Basil "Chief White Eagle" Heath, a veteran of Hollywood and a Chicago television pioneer who retired to northern Indiana, died Monday.
In the 1930s, Heath — born in 1917 on the Iroquois Indian River Reservation in Ontario — walked among the clouds as a construction worker on skyscrapers being built in Chicago and other cities.
Heath, who was commonly referred to as Chief White Eagle, said a man spotted him walking along a high steel beam and invited him to come to Hollywood as a stuntman.
By 1939, Chief White Eagle appeared in his first film, "Northwest Passage," launching a career that included, according to his obituary, appearances in "She Wore a Yellow Ribbon," "Red River," "How the West Was Won" and "Stagecoach."

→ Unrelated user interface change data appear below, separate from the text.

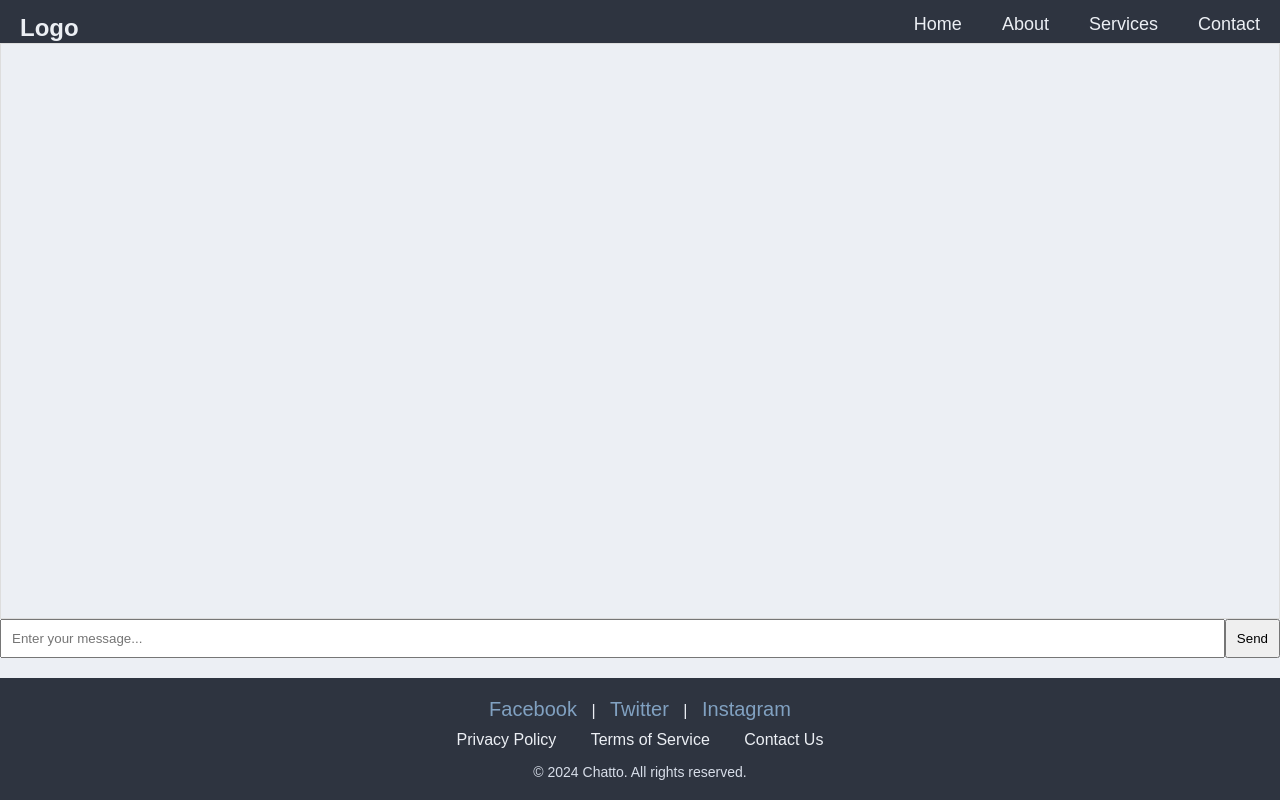
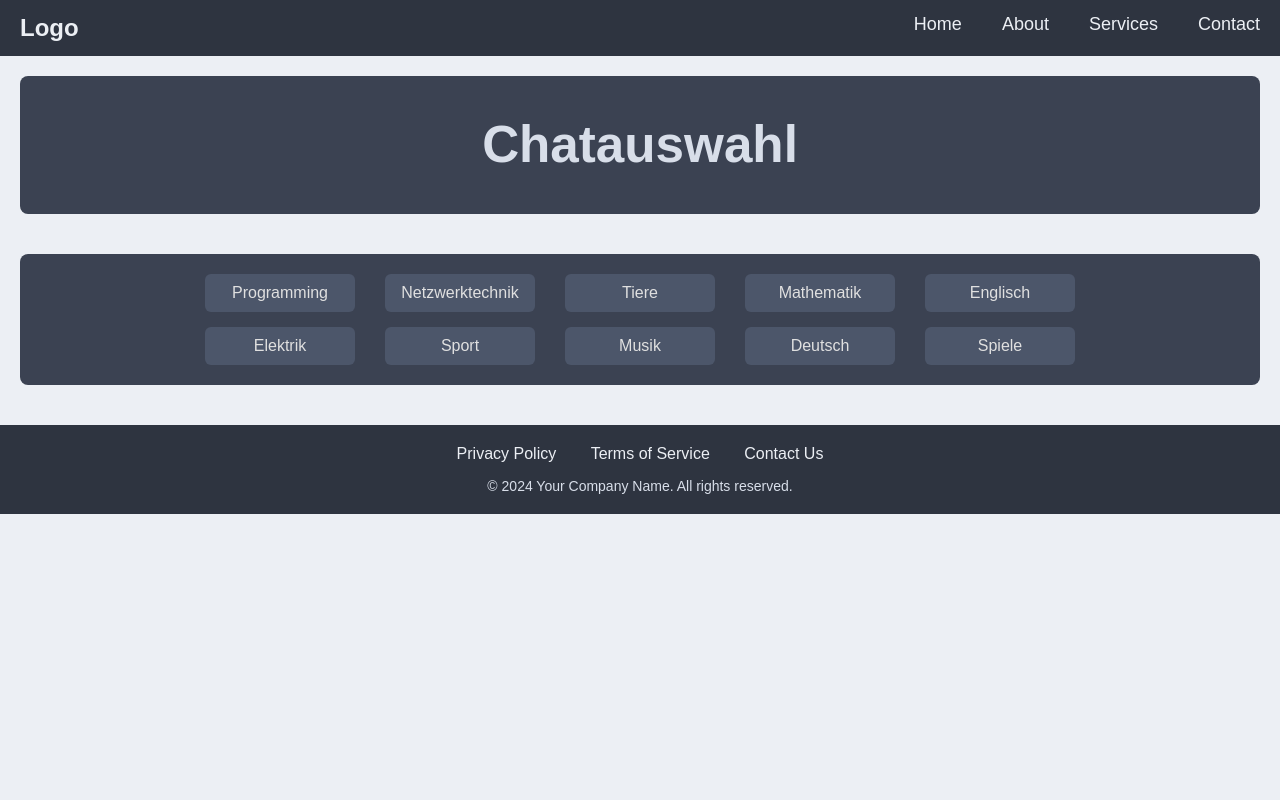
Before and after one commit to WinterSchule/Chatto, a plain HTML site: page index.html in a window 1280 px wide. Drawn offline with nearby package versions, Linux system fonts and the light colour scheme; no server answers.

Commit message:
Add files via upload

```diff
--- a/index.html
+++ b/index.html
@@ -11,6 +11,7 @@
 <body>
 
 
+    <!-- Die navbar -->
     <div class="navbar">
         <a href="#" class="logo">Logo</a>
         <div class="nav-links">
@@ -22,7 +23,39 @@
     </div>
 
 
+    <!-- Die Ueberschrift -->
+    <div class="ueberschrift">
+        <h1>Chatauswahl</h1>
+    </div>
 
+
+    <!-- Die Serverauswahl -->
+    <div class="chatroomAuswahl">
+        <div class="chatroomAuswahlList chatroomAuswahlListLinks">
+            <a href="#">Programming</a>
+            <a href="#">Elektrik</a>
+        </div>
+        <div class="chatroomAuswahlList chatroomAuswahlListLink">
+            <a href="#">Netzwerktechnik</a>
+            <a href="#">Sport</a>
+        </div>
+        <div class="chatroomAuswahlList chatroomAuswahlListRechts">
+            <a href="#">Tiere</a>
+            <a href="#">Musik</a>
+        </div>
+
+        <div class="chatroomAuswahlList chatroomAuswahlListRechts">
+            <a href="#">Mathematik</a>
+            <a href="#">Deutsch</a>
+        </div>
+        <div class="chatroomAuswahlList chatroomAuswahlListRechts">
+            <a href="#">Englisch</a>
+            <a href="#">Spiele</a>
+        </div>
+    </div>
+
+
+    <!-- Der ganze Chatcode
     <div class="chat-container">
         <div id="chat"></div>
         <form id="message-form">
@@ -30,18 +63,11 @@
             <button type="submit">Send</button>
         </form>
     </div>
+    -->
 
 
-
+    <!-- Der ganze footer am ende der Website -->
     <div class="footer">
-        <!-- Social media icons (replace # with actual links) -->
-        <div class="social-media">
-            <a href="#" title="Facebook">Facebook</a> |
-            <a href="#" title="Twitter">Twitter</a> |
-            <a href="#" title="Instagram">Instagram</a>
-        </div>
-
-        <!-- Footer navigation links (replace # with actual pages) -->
         <div class="footer-links">
             <a href="#">Privacy Policy</a>
             <a href="#">Terms of Service</a>
@@ -50,7 +76,7 @@
 
         <!-- Copyright -->
         <div class="copyright">
-            &copy; 2024 Chatto. All rights reserved.
+            &copy; 2024 Your Company Name. All rights reserved.
         </div>
     </div>
 
--- a/style.css
+++ b/style.css
@@ -48,12 +48,74 @@ body {
     clear: both;
 }
 
+/* Ueberschrift styling */
+.ueberschrift {
+    display: flex;
+    justify-content: center; /* Centers the columns horizontally */
+    align-items: center; /* Centers the columns vertically */
+    gap: 30px; /* Adds space between the two lists */
+    padding: 5px; /* Space inside the container */
+    margin: 20px; /* Adds space outside the container on all sides */
+    background-color: #3B4252; /* Dunklerer Grau-Blau Hintergrund */
+    color: #D8DEE9;
+    border-radius: 8px;
+    width: calc(100% - 40px); /* Stretch to fill width minus side margins */
+    box-sizing: border-box; /* Include padding in width calculation */
+}
+
+/* Ueberschrift text styling */
+.ueberschrift h1 {
+    font-weight: 2000;
+    font-size: 3.2rem;
+}
+
 /* Chatroom styling */
 .chat-container {
     display: flex;
     flex-direction: column;
     height: 100%;
     justify-content: space-between;
+}
+
+/* Chatroom Auswahl Container */
+.chatroomAuswahl {
+    display: flex;
+    justify-content: center; /* Centers the columns horizontally */
+    align-items: center; /* Centers the columns vertically */
+    gap: 30px; /* Adds space between the two lists */
+    padding: 20px; /* Space inside the container */
+    margin: 20px; /* Adds space outside the container on all sides */
+    background-color: #3B4252; /* Dunklerer Grau-Blau Hintergrund */
+    border-radius: 8px;
+    width: calc(100% - 40px); /* Stretch to fill width minus side margins */
+    box-sizing: border-box; /* Include padding in width calculation */
+}
+
+/* Liste für beide Spalten */
+.chatroomAuswahlList {
+    display: flex;
+    flex-direction: column; /* Stack links vertically within each column */
+    gap: 15px; /* Space between links */
+}
+
+/* Links */
+.chatroomAuswahlList a {
+    display: flex; /* Make the link a flex container */
+    justify-content: center; /* Center text horizontally */
+    align-items: center; /* Center text vertically */
+    width: 150px; /* Set a fixed width for all links */
+    text-decoration: none;
+    color: #e0e0e0; /* Heller Blauton für Links */
+    background-color: #4C566A; /* Abgerundeter Hintergrund */
+    padding: 10px 0; /* Vertical padding for a better look */
+    border-radius: 6px;
+    transition: background-color 0.3s ease, color 0.3s ease;
+}
+
+/* Hover-Effekt für Links */
+.chatroomAuswahlList a:hover {
+    background-color: #81A1C1; /* Leuchtender Blau-Effekt beim Hover */
+    color: #2E3440; /* Dunkler Text beim Hover */
 }
 
 #chat {
@@ -79,6 +141,7 @@ body {
 #message-form button {
     padding: 10px;
 }
+
 
 /* Footer styling */
 .footer {
```
Also changed, not shown: index.js (indentation only).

White Eagle later went on to work in television, working in the late 1950s and 1960s on Chicago’s WTTW "Totem Club" show, an educational show geared to children. According to the book "Chicago Television," White Eagle hosted a segment called "Indian Stories with Chief White Eagle."
In the 1980s, White Eagle and his family retired to the Rochester area.
In 1996, according to Tribune archives, White Eagle told a gathering at the Fulton County Museum that he enjoyed his time in the film industry, but not always the roles he played.
"The Indians were always the losers," he said of Westerns. "For years, the movie industry portrayed the Indians in a derogatory manner. Happily, today, Indian films are more credible."
After retirement White Eagle remained active in the Rochester area, including as a regular participant in the Trail of Courage Living History Event, which commemorated the forced removal of Native Americans from Northern Indiana.
According to his obit, White Eagle is survived by his wife Roberta "Bobbi Bear" Heath, a daughter and an adopted tribal son.